WHAT YOU WILL DO.
Nothing more is wanted than an exact repeat of the data below.

Code change snippets
..............................
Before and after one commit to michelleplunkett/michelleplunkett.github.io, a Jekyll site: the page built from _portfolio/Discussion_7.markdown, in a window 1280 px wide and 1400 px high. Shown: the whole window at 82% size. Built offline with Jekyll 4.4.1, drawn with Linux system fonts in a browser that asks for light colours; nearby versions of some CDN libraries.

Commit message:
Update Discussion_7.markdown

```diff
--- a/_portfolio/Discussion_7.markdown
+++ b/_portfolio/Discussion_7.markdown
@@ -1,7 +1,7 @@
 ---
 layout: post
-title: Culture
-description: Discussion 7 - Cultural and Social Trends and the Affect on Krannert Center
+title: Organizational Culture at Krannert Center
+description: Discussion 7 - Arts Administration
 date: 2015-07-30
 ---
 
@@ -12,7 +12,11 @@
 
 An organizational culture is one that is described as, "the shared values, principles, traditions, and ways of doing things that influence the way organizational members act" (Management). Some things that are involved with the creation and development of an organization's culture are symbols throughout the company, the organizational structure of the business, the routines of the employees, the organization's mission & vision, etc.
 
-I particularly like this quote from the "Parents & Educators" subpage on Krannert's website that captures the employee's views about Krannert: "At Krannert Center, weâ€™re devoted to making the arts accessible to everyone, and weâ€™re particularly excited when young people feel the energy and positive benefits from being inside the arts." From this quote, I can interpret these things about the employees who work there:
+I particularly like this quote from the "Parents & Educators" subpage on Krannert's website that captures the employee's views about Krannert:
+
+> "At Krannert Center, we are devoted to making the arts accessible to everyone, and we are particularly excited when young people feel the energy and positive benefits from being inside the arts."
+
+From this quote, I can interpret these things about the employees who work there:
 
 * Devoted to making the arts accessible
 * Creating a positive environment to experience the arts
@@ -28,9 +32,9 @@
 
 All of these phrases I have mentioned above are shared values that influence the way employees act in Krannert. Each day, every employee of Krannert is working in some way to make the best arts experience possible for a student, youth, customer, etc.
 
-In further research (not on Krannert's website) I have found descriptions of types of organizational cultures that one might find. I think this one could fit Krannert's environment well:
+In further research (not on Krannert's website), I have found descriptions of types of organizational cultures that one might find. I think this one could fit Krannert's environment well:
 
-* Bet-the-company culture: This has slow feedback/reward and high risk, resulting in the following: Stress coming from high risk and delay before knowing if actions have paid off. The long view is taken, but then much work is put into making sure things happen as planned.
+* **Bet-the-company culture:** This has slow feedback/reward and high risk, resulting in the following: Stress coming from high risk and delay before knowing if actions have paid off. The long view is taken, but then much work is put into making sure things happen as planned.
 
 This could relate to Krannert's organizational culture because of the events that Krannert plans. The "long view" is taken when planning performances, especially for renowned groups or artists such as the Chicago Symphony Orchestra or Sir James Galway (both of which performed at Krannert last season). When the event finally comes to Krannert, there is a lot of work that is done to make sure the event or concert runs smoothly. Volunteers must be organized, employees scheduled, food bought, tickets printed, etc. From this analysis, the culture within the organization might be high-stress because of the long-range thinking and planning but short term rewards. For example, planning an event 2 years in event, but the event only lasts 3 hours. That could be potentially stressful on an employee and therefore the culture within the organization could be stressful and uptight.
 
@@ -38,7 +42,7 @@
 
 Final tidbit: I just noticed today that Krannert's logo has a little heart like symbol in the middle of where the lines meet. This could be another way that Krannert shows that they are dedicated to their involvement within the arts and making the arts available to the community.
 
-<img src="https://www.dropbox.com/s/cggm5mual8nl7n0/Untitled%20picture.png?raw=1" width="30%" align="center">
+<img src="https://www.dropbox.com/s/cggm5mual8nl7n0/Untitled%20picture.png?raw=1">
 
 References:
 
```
..............................
ANSWER TO THE PROBLEM.
Before and after one commit to michelleplunkett/michelleplunkett.github.io, a Jekyll site: the page built from _portfolio/Discussion_7.markdown, in a window 1280 px wide and 1400 px high. Shown: the whole window at 82% size. Built offline with Jekyll 4.4.1, drawn with Linux system fonts in a browser that asks for light colours; nearby versions of some CDN libraries.

Commit message:
Update Discussion_7.markdown

```diff
--- a/_portfolio/Discussion_7.markdown
+++ b/_portfolio/Discussion_7.markdown
@@ -1,7 +1,7 @@
 ---
 layout: post
-title: Culture
-description: Discussion 7 - Cultural and Social Trends and the Affect on Krannert Center
+title: Organizational Culture at Krannert Center
+description: Discussion 7 - Arts Administration
 date: 2015-07-30
 ---
 
@@ -12,7 +12,11 @@
 
 An organizational culture is one that is described as, "the shared values, principles, traditions, and ways of doing things that influence the way organizational members act" (Management). Some things that are involved with the creation and development of an organization's culture are symbols throughout the company, the organizational structure of the business, the routines of the employees, the organization's mission & vision, etc.
 
-I particularly like this quote from the "Parents & Educators" subpage on Krannert's website that captures the employee's views about Krannert: "At Krannert Center, weâ€™re devoted to making the arts accessible to everyone, and weâ€™re particularly excited when young people feel the energy and positive benefits from being inside the arts." From this quote, I can interpret these things about the employees who work there:
+I particularly like this quote from the "Parents & Educators" subpage on Krannert's website that captures the employee's views about Krannert:
+
+> "At Krannert Center, we are devoted to making the arts accessible to everyone, and we are particularly excited when young people feel the energy and positive benefits from being inside the arts."
+
+From this quote, I can interpret these things about the employees who work there:
 
 * Devoted to making the arts accessible
 * Creating a positive environment to experience the arts
@@ -28,9 +32,9 @@
 
 All of these phrases I have mentioned above are shared values that influence the way employees act in Krannert. Each day, every employee of Krannert is working in some way to make the best arts experience possible for a student, youth, customer, etc.
 
-In further research (not on Krannert's website) I have found descriptions of types of organizational cultures that one might find. I think this one could fit Krannert's environment well:
+In further research (not on Krannert's website), I have found descriptions of types of organizational cultures that one might find. I think this one could fit Krannert's environment well:
 
-* Bet-the-company culture: This has slow feedback/reward and high risk, resulting in the following: Stress coming from high risk and delay before knowing if actions have paid off. The long view is taken, but then much work is put into making sure things happen as planned.
+* **Bet-the-company culture:** This has slow feedback/reward and high risk, resulting in the following: Stress coming from high risk and delay before knowing if actions have paid off. The long view is taken, but then much work is put into making sure things happen as planned.
 
 This could relate to Krannert's organizational culture because of the events that Krannert plans. The "long view" is taken when planning performances, especially for renowned groups or artists such as the Chicago Symphony Orchestra or Sir James Galway (both of which performed at Krannert last season). When the event finally comes to Krannert, there is a lot of work that is done to make sure the event or concert runs smoothly. Volunteers must be organized, employees scheduled, food bought, tickets printed, etc. From this analysis, the culture within the organization might be high-stress because of the long-range thinking and planning but short term rewards. For example, planning an event 2 years in event, but the event only lasts 3 hours. That could be potentially stressful on an employee and therefore the culture within the organization could be stressful and uptight.
 
@@ -38,7 +42,7 @@
 
 Final tidbit: I just noticed today that Krannert's logo has a little heart like symbol in the middle of where the lines meet. This could be another way that Krannert shows that they are dedicated to their involvement within the arts and making the arts available to the community.
 
-<img src="https://www.dropbox.com/s/cggm5mual8nl7n0/Untitled%20picture.png?raw=1" width="30%" align="center">
+<img src="https://www.dropbox.com/s/cggm5mual8nl7n0/Untitled%20picture.png?raw=1">
 
 References:
 
```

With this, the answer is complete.